Problem to work on: Could you copy the data that follows exactly as written, but drop the pictures?

Records shown:
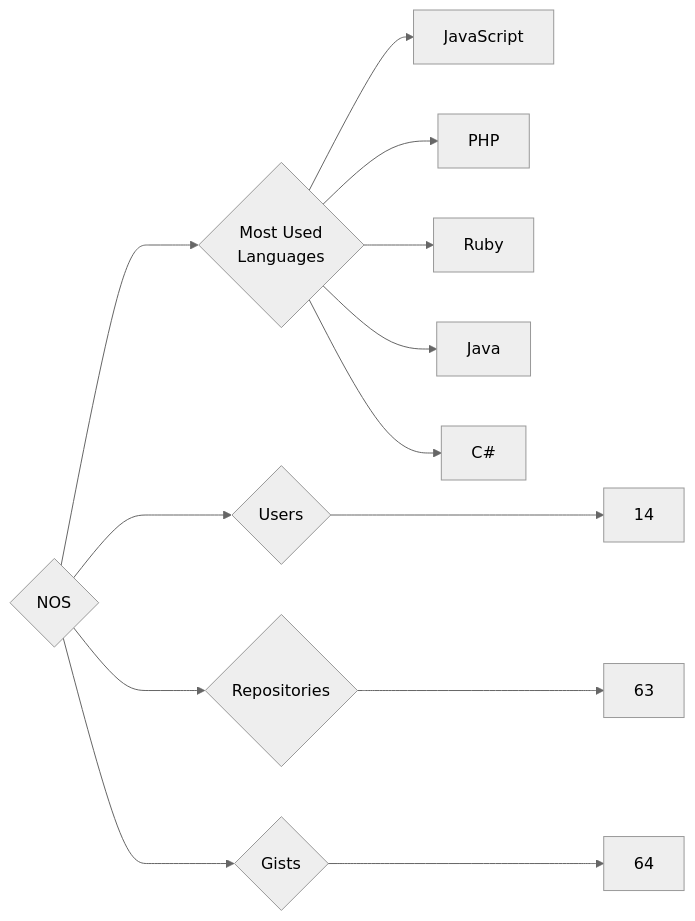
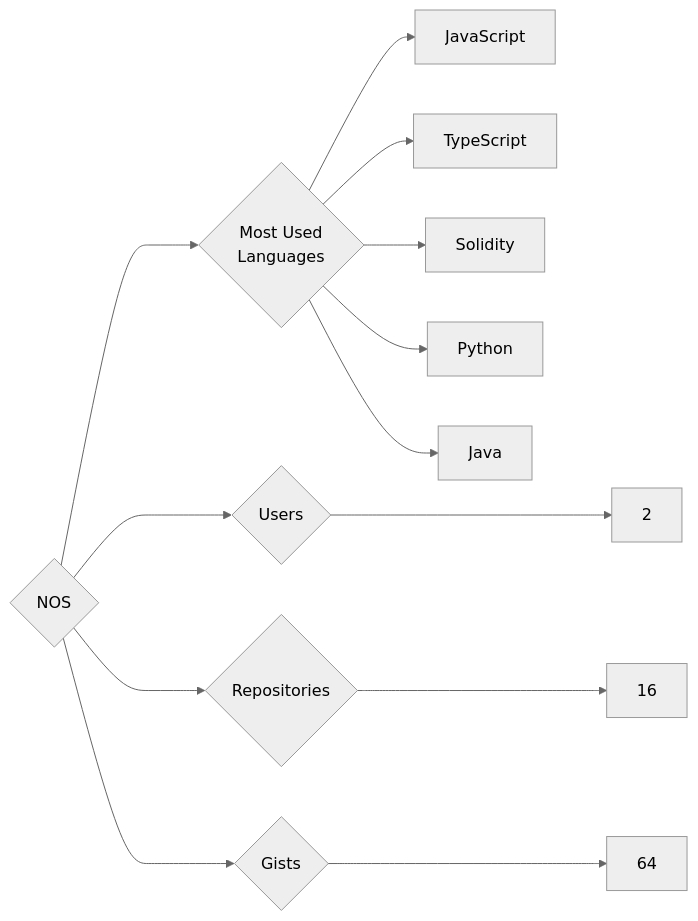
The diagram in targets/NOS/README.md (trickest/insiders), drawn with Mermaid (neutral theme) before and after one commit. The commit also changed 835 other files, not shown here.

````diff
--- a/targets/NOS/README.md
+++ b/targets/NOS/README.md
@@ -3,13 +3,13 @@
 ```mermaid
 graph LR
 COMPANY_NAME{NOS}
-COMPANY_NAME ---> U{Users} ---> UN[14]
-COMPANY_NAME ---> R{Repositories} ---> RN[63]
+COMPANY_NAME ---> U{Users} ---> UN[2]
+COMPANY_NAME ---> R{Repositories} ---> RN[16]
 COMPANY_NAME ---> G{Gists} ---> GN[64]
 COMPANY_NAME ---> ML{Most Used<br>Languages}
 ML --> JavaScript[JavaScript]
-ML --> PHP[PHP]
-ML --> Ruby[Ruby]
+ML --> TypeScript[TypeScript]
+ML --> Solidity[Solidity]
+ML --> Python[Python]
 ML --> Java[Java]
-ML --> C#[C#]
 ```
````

Response:
The diagram in targets/NOS/README.md (trickest/insiders), drawn with Mermaid (neutral theme) before and after one commit. The commit also changed 835 other files, not shown here.

````diff
--- a/targets/NOS/README.md
+++ b/targets/NOS/README.md
@@ -3,13 +3,13 @@
 ```mermaid
 graph LR
 COMPANY_NAME{NOS}
-COMPANY_NAME ---> U{Users} ---> UN[14]
-COMPANY_NAME ---> R{Repositories} ---> RN[63]
+COMPANY_NAME ---> U{Users} ---> UN[2]
+COMPANY_NAME ---> R{Repositories} ---> RN[16]
 COMPANY_NAME ---> G{Gists} ---> GN[64]
 COMPANY_NAME ---> ML{Most Used<br>Languages}
 ML --> JavaScript[JavaScript]
-ML --> PHP[PHP]
-ML --> Ruby[Ruby]
+ML --> TypeScript[TypeScript]
+ML --> Solidity[Solidity]
+ML --> Python[Python]
 ML --> Java[Java]
-ML --> C#[C#]
 ```
````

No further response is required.